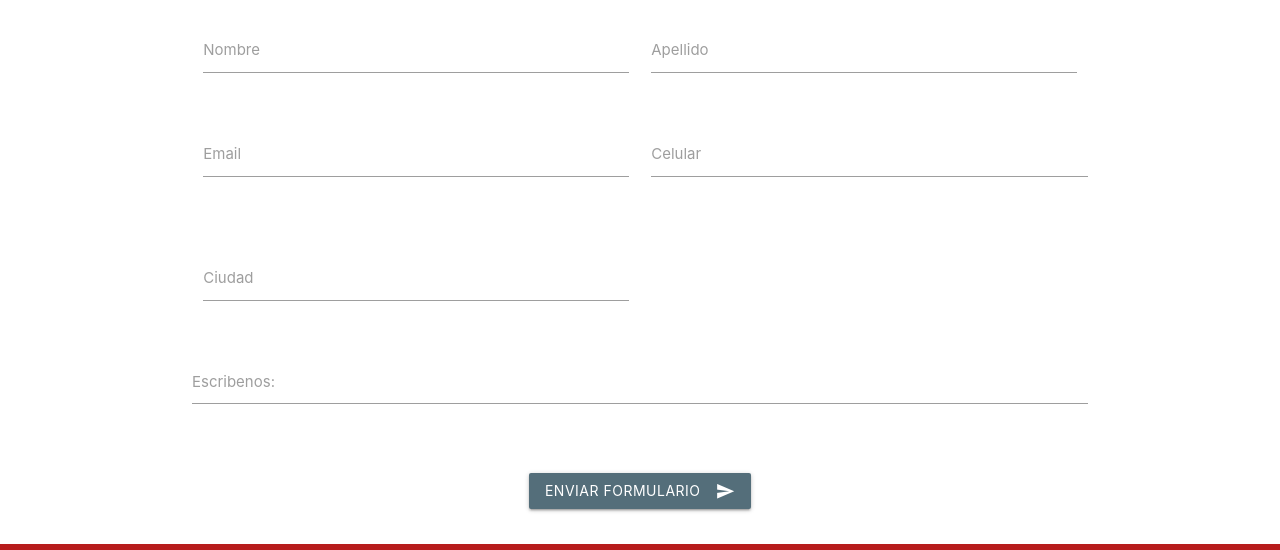
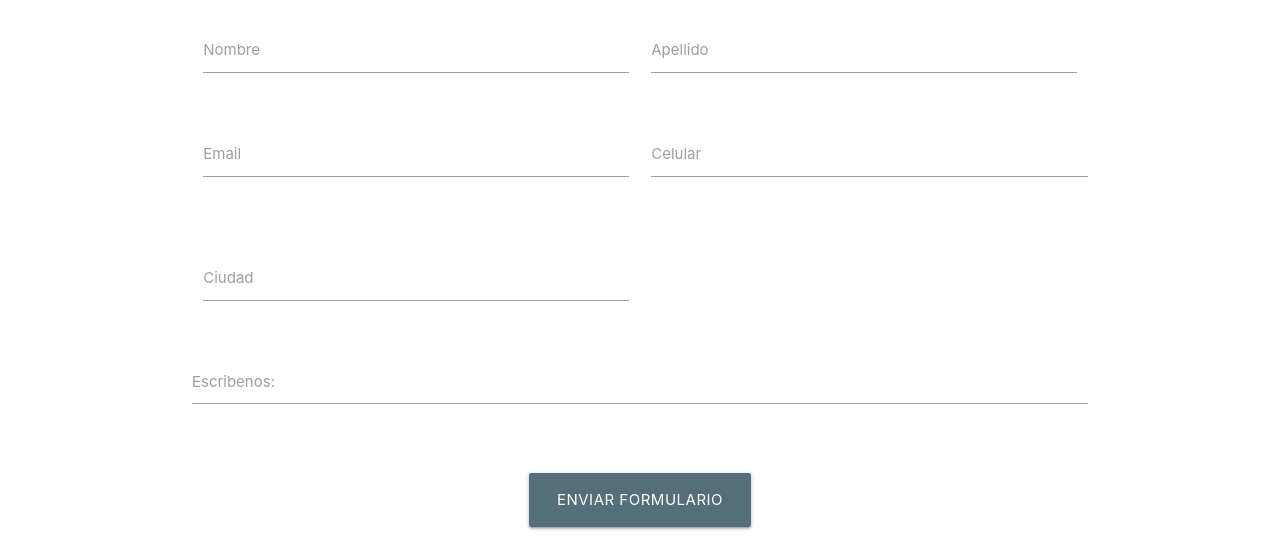
Before and after one commit to JulianGiraldoR/CRECEAN-sena-2024-materialize, a plain HTML site: page contact.html in a window 1280 px wide. Shown: the part 250-800 px from the top of the page. Drawn offline with nearby package versions, Linux system fonts and the light colour scheme.

Commit message:
cambios en el boton contacto

```diff
--- a/contact.html
+++ b/contact.html
@@ -163,14 +163,18 @@
             </div>
           </div>
 
-          <button
-            class="btn waves-effect blue-grey darken-1"
-            type="submit"
-            name="action"
-          >
-            Enviar Formulario
-            <i class="material-icons right">send</i>
-          </button>
+        <!-- Modal Structure mensaje emergente confirmacion registro-->
+  <a class="waves-effect blue-grey darken-1 btn-large modal-trigger" href="#modal1">ENVIAR FORMULARIO</a>
+  <div id="modal1" class="modal">
+    <div class="modal-content">
+      <h4>CONFIRMACION DE ENVIO DE FORMULARIO</h4>
+      <p>Gracias por escribirnos en breve resolveremos tus dudas e inquietudes</p>
+    </div>
+    <div class="modal-footer">
+      <a href="index.html" class="modal-close waves-effect waves-green btn-flat">Enviar Formulario</a>
+      <a href="contact.html" class="modal-close waves-effect waves-green btn-flat">Cancelar envio</a>
+    </div>
+  </div>
         </form>
       </div>
     </div>
```
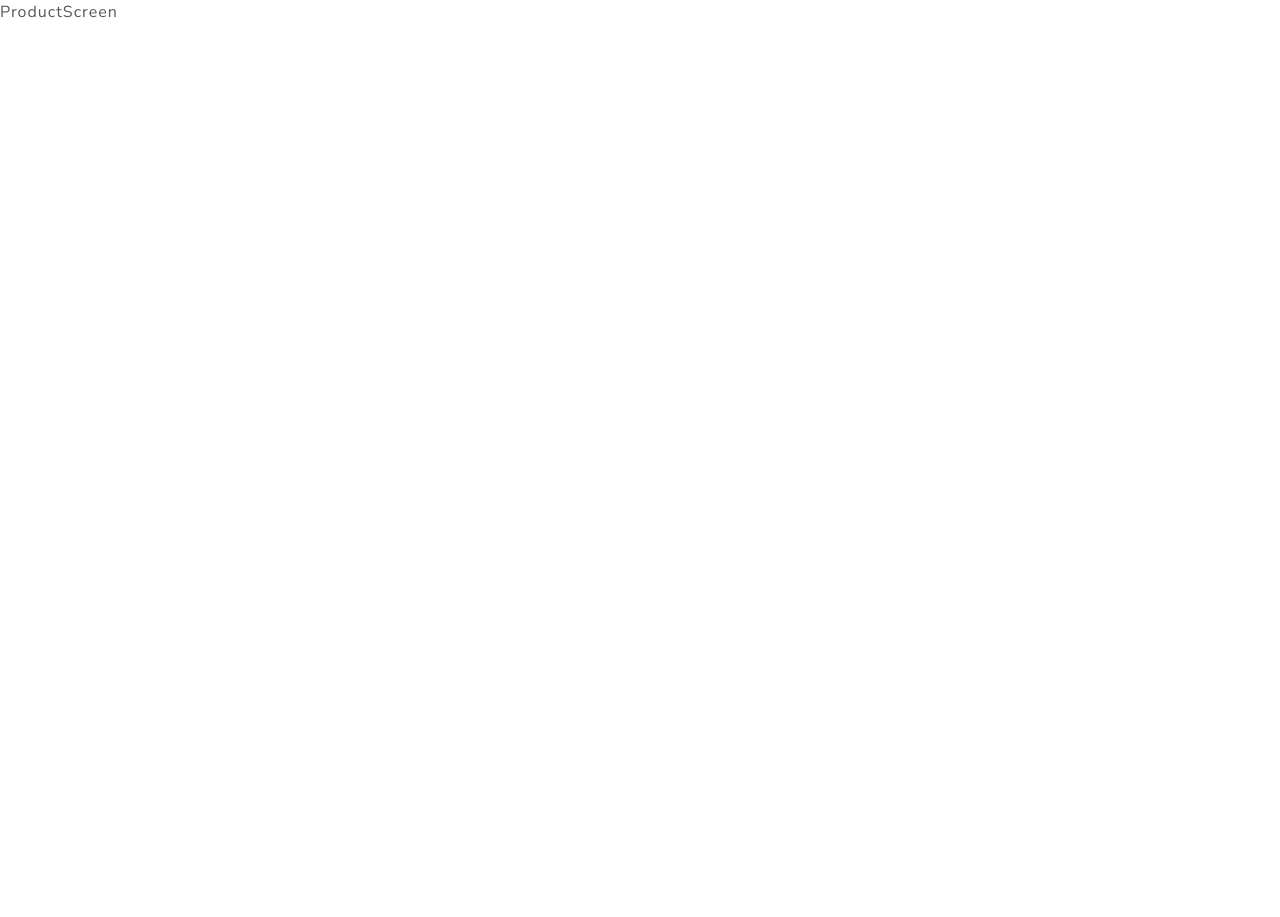
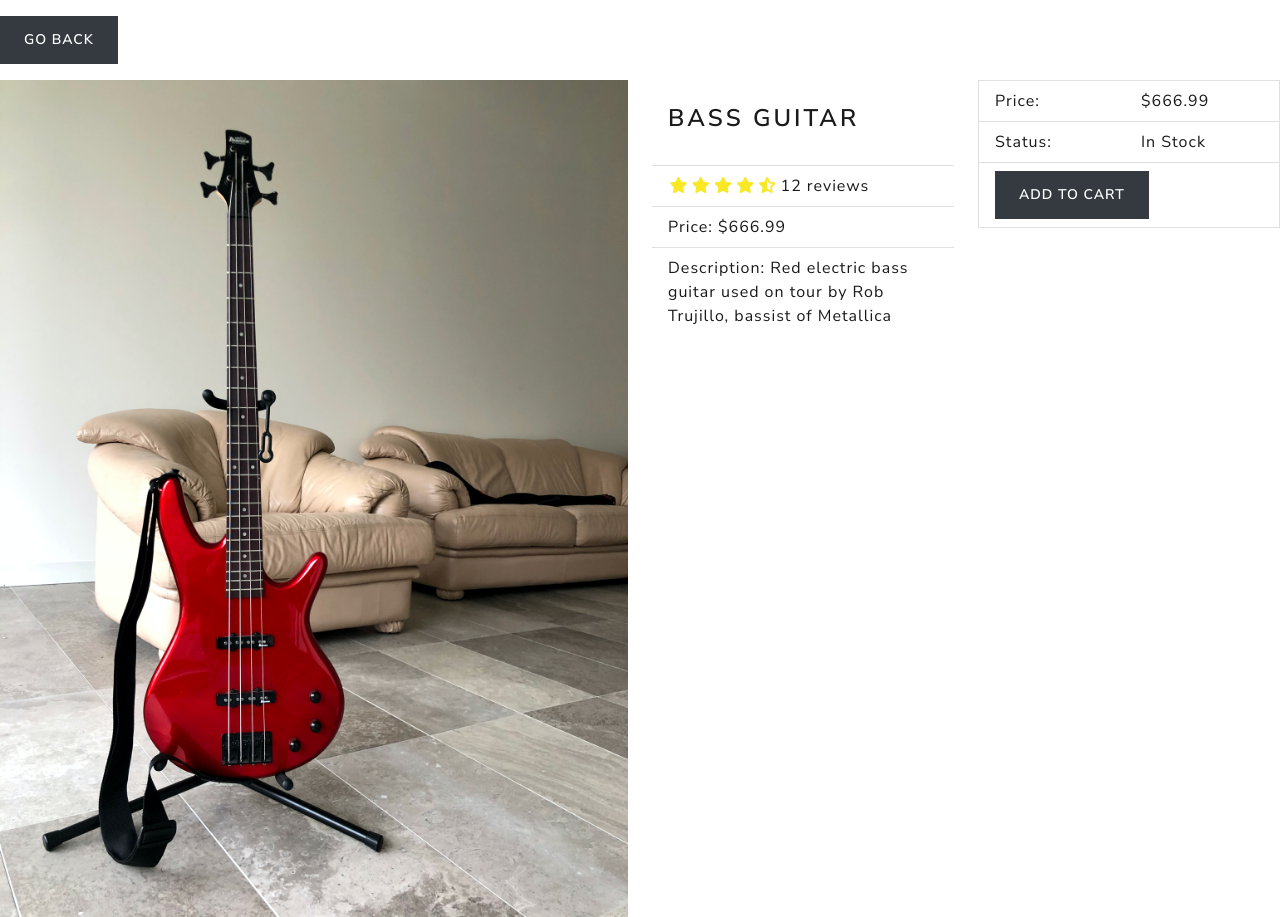
Before and after one commit to Santamaria-Alex/FS-shop, a React (Create React App) app in the folder frontend/: page /product/1 in a window 1280 px wide. Before the commit the page ends 800 px from the top, so only its background shows below. Built offline with nearby package versions, Linux system fonts and the light colour scheme.

Commit message:
styling individual product page with info from mock seeder

```diff
--- a/frontend/src/screens/ProductScreen.js
+++ b/frontend/src/screens/ProductScreen.js
@@ -1,7 +1,87 @@
 import React from "react";
+import {
+  ButtonGroup,
+  Card,
+  Col,
+  Image,
+  ListGroup,
+  ListGroupItem,
+  Row,
+} from "react-bootstrap";
+import { useParams } from "react-router";
+import { Link } from "react-router-dom";
+import Rating from "../components/Rating";
+import products from "../products";
 
-const ProductScreen = () => {
-  return <div>ProductScreen</div>;
+const ProductScreen = ({}) => {
+  const { id } = useParams(); //useParams gets the parameters of the url, in this case we need the id
+
+  const product = products.find((p) => p._id === id);
+
+  return (
+    <>
+      <Link className="btn btn-dark my-3" to="/">
+        Go Back
+      </Link>
+
+      <Row>
+        <Col md={6}>
+          <Image src={product.image} alt={product.name} fluid />
+        </Col>
+        <Col md={3}>
+          <ListGroup variant="flush">
+            <ListGroup.Item>
+              <h3>{product.name}</h3>
+            </ListGroup.Item>
+
+            <ListGroup.Item>
+              <Rating
+                value={product.rating}
+                text={`${product.numReviews} reviews`}
+              />
+            </ListGroup.Item>
+
+            <ListGroupItem>Price: ${product.price}</ListGroupItem>
+            <ListGroupItem>Description: {product.description}</ListGroupItem>
+          </ListGroup>
+        </Col>
+
+        <Col md={3}>
+          <Card>
+            <ListGroup variant="flush">
+              <ListGroupItem>
+                <Row>
+                  <Col>Price:</Col>
+                  <Col>
+                    <strong>${product.price}</strong>
+                  </Col>
+                </Row>
+              </ListGroupItem>
+
+              <ListGroupItem>
+                <Row>
+                  <Col>Status:</Col>
+                  <Col>
+                    {product.countInStock > 0 ? "In Stock" : "Out of Stock"}
+                  </Col>
+                </Row>
+              </ListGroupItem>
+
+              <ListGroupItem>
+                <ButtonGroup
+                  className="btn btn-dark"
+                  type="button"
+                  disabled={product.countInStock == 0}
+                >
+                  Add to Cart
+                </ButtonGroup>
+              </ListGroupItem>
+            </ListGroup>
+          </Card>
+        </Col>
+      </Row>
+    </>
+  );
 };
 
 export default ProductScreen;
```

Work item >>
Repeat the listing above word for word and leave its images out.

Answer box >>
Before and after one commit to JulianGiraldoR/CRECEAN-sena-2024-materialize, a plain HTML site: page contact.html in a window 1280 px wide. Shown: the part 250-800 px from the top of the page. Drawn offline with nearby package versions, Linux system fonts and the light colour scheme.

Commit message:
cambios en el boton contacto

```diff
--- a/contact.html
+++ b/contact.html
@@ -163,14 +163,18 @@
             </div>
           </div>
 
-          <button
-            class="btn waves-effect blue-grey darken-1"
-            type="submit"
-            name="action"
-          >
-            Enviar Formulario
-            <i class="material-icons right">send</i>
-          </button>
+        <!-- Modal Structure mensaje emergente confirmacion registro-->
+  <a class="waves-effect blue-grey darken-1 btn-large modal-trigger" href="#modal1">ENVIAR FORMULARIO</a>
+  <div id="modal1" class="modal">
+    <div class="modal-content">
+      <h4>CONFIRMACION DE ENVIO DE FORMULARIO</h4>
+      <p>Gracias por escribirnos en breve resolveremos tus dudas e inquietudes</p>
+    </div>
+    <div class="modal-footer">
+      <a href="index.html" class="modal-close waves-effect waves-green btn-flat">Enviar Formulario</a>
+      <a href="contact.html" class="modal-close waves-effect waves-green btn-flat">Cancelar envio</a>
+    </div>
+  </div>
         </form>
       </div>
     </div>
```
Before and after one commit to Santamaria-Alex/FS-shop, a React (Create React App) app in the folder frontend/: page /product/1 in a window 1280 px wide. Before the commit the page ends 800 px from the top, so only its background shows below. Built offline with nearby package versions, Linux system fonts and the light colour scheme.

Commit message:
styling individual product page with info from mock seeder

```diff
--- a/frontend/src/screens/ProductScreen.js
+++ b/frontend/src/screens/ProductScreen.js
@@ -1,7 +1,87 @@
 import React from "react";
+import {
+  ButtonGroup,
+  Card,
+  Col,
+  Image,
+  ListGroup,
+  ListGroupItem,
+  Row,
+} from "react-bootstrap";
+import { useParams } from "react-router";
+import { Link } from "react-router-dom";
+import Rating from "../components/Rating";
+import products from "../products";
 
-const ProductScreen = () => {
-  return <div>ProductScreen</div>;
+const ProductScreen = ({}) => {
+  const { id } = useParams(); //useParams gets the parameters of the url, in this case we need the id
+
+  const product = products.find((p) => p._id === id);
+
+  return (
+    <>
+      <Link className="btn btn-dark my-3" to="/">
+        Go Back
+      </Link>
+
+      <Row>
+        <Col md={6}>
+          <Image src={product.image} alt={product.name} fluid />
+        </Col>
+        <Col md={3}>
+          <ListGroup variant="flush">
+            <ListGroup.Item>
+              <h3>{product.name}</h3>
+            </ListGroup.Item>
+
+            <ListGroup.Item>
+              <Rating
+                value={product.rating}
+                text={`${product.numReviews} reviews`}
+              />
+            </ListGroup.Item>
+
+            <ListGroupItem>Price: ${product.price}</ListGroupItem>
+            <ListGroupItem>Description: {product.description}</ListGroupItem>
+          </ListGroup>
+        </Col>
+
+        <Col md={3}>
+          <Card>
+            <ListGroup variant="flush">
+              <ListGroupItem>
+                <Row>
+                  <Col>Price:</Col>
+                  <Col>
+                    <strong>${product.price}</strong>
+                  </Col>
+                </Row>
+              </ListGroupItem>
+
+              <ListGroupItem>
+                <Row>
+                  <Col>Status:</Col>
+                  <Col>
+                    {product.countInStock > 0 ? "In Stock" : "Out of Stock"}
+                  </Col>
+                </Row>
+              </ListGroupItem>
+
+              <ListGroupItem>
+                <ButtonGroup
+                  className="btn btn-dark"
+                  type="button"
+                  disabled={product.countInStock == 0}
+                >
+                  Add to Cart
+                </ButtonGroup>
+              </ListGroupItem>
+            </ListGroup>
+          </Card>
+        </Col>
+      </Row>
+    </>
+  );
 };
 
 export default ProductScreen;
```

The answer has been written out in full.